Ancient Monuments

History on the Ground

This site is entirely user-supported. See how you can help.

Bowl barrow 290m west of Firle Beacon

A Scheduled Monument in Alciston, East Sussex

We don't have any photos of this monument yet. Why don't you be the first to send us one?

Upload Photo »

Approximate Location Map
Large Map »

If Google Street View is available, the image is from the best available vantage point looking, if possible, towards the location of the monument. Where it is not available, the satellite view is shown instead.


Latitude: 50.8339 / 50°50'2"N

Longitude: 0.1042 / 0°6'15"E

OS Eastings: 548271.03889

OS Northings: 105929.765734

OS Grid: TQ482059

Mapcode National: GBR LRX.P4P

Mapcode Global: FRA C63W.NG1

Entry Name: Bowl barrow 290m west of Firle Beacon

Scheduled Date: 30 January 1967

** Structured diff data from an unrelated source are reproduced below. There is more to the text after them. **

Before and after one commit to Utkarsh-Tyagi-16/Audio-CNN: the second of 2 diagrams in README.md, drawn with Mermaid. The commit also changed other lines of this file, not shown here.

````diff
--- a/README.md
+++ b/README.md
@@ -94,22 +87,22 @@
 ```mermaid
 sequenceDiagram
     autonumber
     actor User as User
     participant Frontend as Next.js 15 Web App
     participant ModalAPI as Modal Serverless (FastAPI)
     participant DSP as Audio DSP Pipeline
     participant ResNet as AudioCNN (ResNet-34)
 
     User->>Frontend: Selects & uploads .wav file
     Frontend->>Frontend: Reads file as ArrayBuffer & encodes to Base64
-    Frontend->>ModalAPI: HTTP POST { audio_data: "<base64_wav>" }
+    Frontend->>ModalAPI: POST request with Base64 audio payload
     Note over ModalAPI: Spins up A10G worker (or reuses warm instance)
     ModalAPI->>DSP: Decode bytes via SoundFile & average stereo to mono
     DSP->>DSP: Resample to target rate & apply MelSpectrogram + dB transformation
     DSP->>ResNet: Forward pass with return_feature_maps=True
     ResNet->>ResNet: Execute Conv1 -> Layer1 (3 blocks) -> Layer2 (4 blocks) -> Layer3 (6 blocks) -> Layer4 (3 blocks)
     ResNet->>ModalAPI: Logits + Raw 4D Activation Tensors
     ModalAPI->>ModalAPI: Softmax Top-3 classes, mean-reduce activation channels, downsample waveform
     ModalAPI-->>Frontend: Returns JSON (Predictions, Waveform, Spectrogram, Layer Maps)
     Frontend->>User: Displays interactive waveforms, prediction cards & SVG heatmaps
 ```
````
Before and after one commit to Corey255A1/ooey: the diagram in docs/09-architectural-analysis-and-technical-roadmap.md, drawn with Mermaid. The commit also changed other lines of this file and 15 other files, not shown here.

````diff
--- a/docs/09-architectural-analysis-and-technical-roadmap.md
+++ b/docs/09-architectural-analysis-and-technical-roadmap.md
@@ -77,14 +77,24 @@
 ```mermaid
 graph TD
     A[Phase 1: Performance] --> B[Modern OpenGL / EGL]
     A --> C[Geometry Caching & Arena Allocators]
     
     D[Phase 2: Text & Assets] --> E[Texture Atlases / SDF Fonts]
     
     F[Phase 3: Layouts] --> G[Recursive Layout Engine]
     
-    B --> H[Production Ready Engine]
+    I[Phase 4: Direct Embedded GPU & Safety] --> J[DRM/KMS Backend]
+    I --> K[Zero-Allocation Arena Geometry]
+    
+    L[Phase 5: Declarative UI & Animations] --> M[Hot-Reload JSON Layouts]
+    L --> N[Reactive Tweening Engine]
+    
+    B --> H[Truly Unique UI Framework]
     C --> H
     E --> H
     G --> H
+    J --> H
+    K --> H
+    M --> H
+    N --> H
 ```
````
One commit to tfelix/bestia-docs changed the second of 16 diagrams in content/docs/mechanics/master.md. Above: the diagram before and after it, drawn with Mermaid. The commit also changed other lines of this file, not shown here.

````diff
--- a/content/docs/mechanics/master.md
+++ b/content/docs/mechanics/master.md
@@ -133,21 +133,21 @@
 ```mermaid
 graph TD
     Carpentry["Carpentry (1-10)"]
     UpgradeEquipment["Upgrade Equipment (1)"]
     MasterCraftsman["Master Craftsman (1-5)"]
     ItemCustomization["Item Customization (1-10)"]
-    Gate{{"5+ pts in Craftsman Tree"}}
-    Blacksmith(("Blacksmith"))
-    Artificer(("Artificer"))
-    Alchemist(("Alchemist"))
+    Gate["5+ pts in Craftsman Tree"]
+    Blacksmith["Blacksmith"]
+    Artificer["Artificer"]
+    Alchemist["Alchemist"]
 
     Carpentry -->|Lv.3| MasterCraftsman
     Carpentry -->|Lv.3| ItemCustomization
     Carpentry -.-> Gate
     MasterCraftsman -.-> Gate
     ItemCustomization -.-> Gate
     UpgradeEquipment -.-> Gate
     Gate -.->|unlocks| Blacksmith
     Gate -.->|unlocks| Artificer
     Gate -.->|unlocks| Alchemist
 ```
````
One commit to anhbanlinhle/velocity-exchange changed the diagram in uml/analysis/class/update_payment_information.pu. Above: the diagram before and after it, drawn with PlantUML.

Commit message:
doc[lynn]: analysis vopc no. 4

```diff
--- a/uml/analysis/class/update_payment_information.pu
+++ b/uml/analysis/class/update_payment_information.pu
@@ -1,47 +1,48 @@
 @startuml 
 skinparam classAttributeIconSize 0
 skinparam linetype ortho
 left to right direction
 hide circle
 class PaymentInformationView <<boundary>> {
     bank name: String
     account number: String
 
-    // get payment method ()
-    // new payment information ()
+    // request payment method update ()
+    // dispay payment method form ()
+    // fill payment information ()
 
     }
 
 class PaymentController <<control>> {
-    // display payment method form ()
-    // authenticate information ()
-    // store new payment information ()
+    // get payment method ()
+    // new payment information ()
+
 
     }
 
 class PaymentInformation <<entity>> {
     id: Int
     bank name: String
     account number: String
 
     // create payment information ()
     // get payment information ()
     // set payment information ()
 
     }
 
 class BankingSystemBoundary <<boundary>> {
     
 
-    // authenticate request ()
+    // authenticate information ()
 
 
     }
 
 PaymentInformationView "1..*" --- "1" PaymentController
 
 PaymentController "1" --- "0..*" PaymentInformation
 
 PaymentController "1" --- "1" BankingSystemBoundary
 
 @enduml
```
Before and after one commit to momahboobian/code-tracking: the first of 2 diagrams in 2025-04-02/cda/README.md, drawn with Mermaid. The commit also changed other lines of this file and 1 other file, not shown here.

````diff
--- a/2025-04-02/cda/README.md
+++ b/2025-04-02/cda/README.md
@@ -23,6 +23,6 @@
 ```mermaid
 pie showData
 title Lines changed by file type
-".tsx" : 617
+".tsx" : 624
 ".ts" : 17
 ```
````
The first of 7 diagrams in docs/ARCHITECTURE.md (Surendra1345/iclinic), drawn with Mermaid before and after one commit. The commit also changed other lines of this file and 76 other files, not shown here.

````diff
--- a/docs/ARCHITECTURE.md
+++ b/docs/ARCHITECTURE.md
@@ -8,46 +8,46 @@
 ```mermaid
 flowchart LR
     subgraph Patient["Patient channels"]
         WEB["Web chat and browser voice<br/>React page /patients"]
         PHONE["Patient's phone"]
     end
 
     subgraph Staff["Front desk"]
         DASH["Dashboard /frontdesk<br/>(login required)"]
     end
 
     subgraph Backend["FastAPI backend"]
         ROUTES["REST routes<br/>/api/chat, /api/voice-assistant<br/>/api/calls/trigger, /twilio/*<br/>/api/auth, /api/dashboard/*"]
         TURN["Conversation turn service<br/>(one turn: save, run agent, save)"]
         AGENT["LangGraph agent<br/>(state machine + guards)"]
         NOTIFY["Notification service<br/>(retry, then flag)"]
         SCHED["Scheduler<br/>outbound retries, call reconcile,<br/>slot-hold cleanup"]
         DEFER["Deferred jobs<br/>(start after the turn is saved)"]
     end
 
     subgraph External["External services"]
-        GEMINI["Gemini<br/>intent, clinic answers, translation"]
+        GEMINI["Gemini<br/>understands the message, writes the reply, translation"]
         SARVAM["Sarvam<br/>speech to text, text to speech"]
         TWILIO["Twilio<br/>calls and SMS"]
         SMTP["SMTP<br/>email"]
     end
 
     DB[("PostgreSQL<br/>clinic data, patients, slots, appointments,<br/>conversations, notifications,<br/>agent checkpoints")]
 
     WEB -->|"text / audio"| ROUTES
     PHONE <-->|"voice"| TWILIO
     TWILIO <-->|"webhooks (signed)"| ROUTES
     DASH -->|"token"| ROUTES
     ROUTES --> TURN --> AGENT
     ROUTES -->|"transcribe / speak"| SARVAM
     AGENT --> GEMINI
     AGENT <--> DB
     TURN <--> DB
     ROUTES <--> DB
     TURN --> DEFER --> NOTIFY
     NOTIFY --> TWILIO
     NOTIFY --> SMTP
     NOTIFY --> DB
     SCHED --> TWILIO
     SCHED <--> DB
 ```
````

Last Amended: 31 May 1991

Source: Historic England

Source ID: 1012498

English Heritage Legacy ID: 12873

County: East Sussex

Civil Parish: Alciston

Traditional County: Sussex

Lieutenancy Area (Ceremonial County): East Sussex

Church of England Parish: West Firle St Peter

Church of England Diocese: Chichester


The monument includes a bowl barrow which comprises a mound and a surrounding
ditch. The mound measures 9m across and stands to a height of 0.8m. The
surrounding ditch, which has been infilled by soil eroded from the mound, is
visible only as an area of lusher grass 2m across around the foot of the
mound. The diameter of the mound and ditch together is 13m.
The hollow in the summit of the mound indicates that the barrow was partially
excavated in the 19th century.

The site of the monument is shown on the attached map extract.
It includes a 2 metre boundary around the archaeological features,
considered to be essential for the monument's support and preservation.

Source: Historic England

Reasons for Scheduling

Bowl barrows, the most numerous form of round barrow, are funerary monuments
dating from the Late Neolithic period to the Late Bronze Age, with most
examples belonging to the period 2400-1500 BC. They were constructed as
earthen or rubble mounds, sometimes ditched, which covered single or multiple
burials. They occur either in isolation or grouped as cemeteries and often
acted as a focus for burials in later periods. Often superficially similar,
although differing widely in size, they exhibit regional variations in form
and a diversity of burial practices. There are over 10,000 surviving bowl
barrows recorded nationally (many more have already been destroyed), occurring
across most of lowland Britain. Often occupying prominent locations, they are
a major historic element in the modern landscape and their considerable
variation of form and longevity as a monument type provide important
information on the diversity of beliefs and social organisations amongst early
prehistoric communities. They are particularly representative of their period
and a substantial proportion of surviving examples are considered worthy of

Despite the limited damage to the barrow mound caused by partial excavation,
the monument west of Firle Beacon retains significant archaeological potential
for the recovery of evidence of the nature and duration of its use and of the
environment in which it was constructed. As one of many Neolithic and Bronze
Age funerary monuments in the area, the barrow indicates the significance of
the South Downs for burial in the later prehistoric period.

Source: Historic England


Darvill, T, Monument Class Description - Bowl barrows, 1988,

Source: Historic England

Other nearby scheduled monuments is an independent online resource and is not associated with any government department. All government data published here is used under licence. Please do not contact for any queries related to any individual ancient or schedued monument, planning permission related to scheduled monuments or the scheduling process itself. is a Good Stuff website.